Yesterday was more emotionally exhausting than anything, as caregivers were starting to bring us kids with very severe disabilities that we are unable to do much about at this point (e.g. 17 year old with scoliosis and seizure disorder). Sometimes we wish we had an MRI to know exactly what is going on inside kid's brains... Also, a neurologist to do seizure management would be great- right now they just heavily sedate the kids as soon as they have a seizure. Then the caregivers are surprised that the kids can't move for the next 3 days... Torri emphasized the need for being aware of kid's sensory needs so that we can at least keep them comfortable. So far I don't feel like I'm getting far, but I have explained that I will go into a lot more detail next week, so hopefully that will help.
This morning we got to work with one of the most outgoing kids we've seen yet:) He is 8 and understands both Russian and Uzbek, and has devised quite a system of sign language since he is non-verbal. Stephanie got him up and walking while Torri took video tape- later (for motivation to keep working), Torri showed him the video. We can't even put into words how awesome it was when he realized that he was watching HIMSELF on "tv"- he pointed out everyone he could see in the video and laughed and shrieked the whole time. The whole room started laughing and was happy to see such emotion! We wish we had been able to take video of that moment as well:)
At the end of the day, caregivers started asking about body mechanics for themselves when lifting children because ALL of their backs hurt! We had an impromptu body mechanics lesson, followed by strengthening and stretching. The women started asking for ways they could strengthen their own muscles (especially their abs- apparently it's a worldwide obsession). We found it interesting that until now none of them had even thought about doing any sort of exercise at all- women don't have any opportunities to exercise here (other than dancing). But, when we mentioned the idea of creating a 10 minute strengthening set the women could do at work, they all seemed interested. So, looks like we'll be leading them in exercises, too:)

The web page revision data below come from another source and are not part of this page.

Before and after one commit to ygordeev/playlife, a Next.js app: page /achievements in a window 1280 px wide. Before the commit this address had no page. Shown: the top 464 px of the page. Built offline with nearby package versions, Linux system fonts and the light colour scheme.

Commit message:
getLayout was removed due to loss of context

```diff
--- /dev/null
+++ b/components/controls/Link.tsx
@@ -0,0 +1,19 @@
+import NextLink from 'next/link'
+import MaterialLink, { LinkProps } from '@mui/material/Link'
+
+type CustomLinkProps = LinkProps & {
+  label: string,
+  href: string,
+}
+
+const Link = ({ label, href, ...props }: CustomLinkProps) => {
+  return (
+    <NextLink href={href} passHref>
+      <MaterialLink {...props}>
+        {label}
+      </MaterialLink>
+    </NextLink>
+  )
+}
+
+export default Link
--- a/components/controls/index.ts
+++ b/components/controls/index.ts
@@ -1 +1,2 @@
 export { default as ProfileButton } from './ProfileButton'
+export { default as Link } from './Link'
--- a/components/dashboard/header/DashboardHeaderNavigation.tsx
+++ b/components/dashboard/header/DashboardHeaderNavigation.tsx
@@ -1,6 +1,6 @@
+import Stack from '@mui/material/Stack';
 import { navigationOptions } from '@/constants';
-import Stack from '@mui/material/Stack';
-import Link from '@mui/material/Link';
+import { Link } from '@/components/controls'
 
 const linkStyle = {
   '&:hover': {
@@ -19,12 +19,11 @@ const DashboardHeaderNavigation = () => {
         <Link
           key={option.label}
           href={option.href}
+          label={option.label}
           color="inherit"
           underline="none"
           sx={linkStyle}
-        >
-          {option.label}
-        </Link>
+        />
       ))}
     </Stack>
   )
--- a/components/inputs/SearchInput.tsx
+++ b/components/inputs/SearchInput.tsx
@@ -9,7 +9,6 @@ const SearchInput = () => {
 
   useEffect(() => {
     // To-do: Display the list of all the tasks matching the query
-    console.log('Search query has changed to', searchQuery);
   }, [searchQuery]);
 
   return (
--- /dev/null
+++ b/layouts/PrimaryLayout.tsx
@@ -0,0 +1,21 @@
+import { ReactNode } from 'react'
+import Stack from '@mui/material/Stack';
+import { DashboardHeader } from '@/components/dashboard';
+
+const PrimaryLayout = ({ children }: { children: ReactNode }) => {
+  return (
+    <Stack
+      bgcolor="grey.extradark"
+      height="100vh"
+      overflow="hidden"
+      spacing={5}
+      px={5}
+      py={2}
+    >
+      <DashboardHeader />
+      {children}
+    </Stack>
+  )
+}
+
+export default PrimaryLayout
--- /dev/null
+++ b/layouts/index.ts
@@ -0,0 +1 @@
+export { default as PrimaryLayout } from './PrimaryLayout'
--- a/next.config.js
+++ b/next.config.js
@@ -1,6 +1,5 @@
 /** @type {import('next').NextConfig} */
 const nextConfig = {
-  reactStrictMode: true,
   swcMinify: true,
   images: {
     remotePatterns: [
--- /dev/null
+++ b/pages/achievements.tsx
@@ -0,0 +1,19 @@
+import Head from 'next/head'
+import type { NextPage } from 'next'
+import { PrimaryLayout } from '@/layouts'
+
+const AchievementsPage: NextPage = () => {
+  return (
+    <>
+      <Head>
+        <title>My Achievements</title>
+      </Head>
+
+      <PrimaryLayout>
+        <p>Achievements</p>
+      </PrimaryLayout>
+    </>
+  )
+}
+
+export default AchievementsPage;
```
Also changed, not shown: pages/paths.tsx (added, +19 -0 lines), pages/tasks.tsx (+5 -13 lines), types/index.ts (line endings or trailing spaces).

One of the things that has struck us the most thus far is how invested the caregivers are in our teachings. They are always asking questions and want to try the techniques we have taught. Today they even let Stephanie demonstrate facilitation techniques on their bodies. It's very encouraging to see their positive response and know that we really are here for a reason.
We're off to Samarkand for the weekend, an Uzbek tourist destination- time for some sightseeing and shopping!
Stephanie and Torri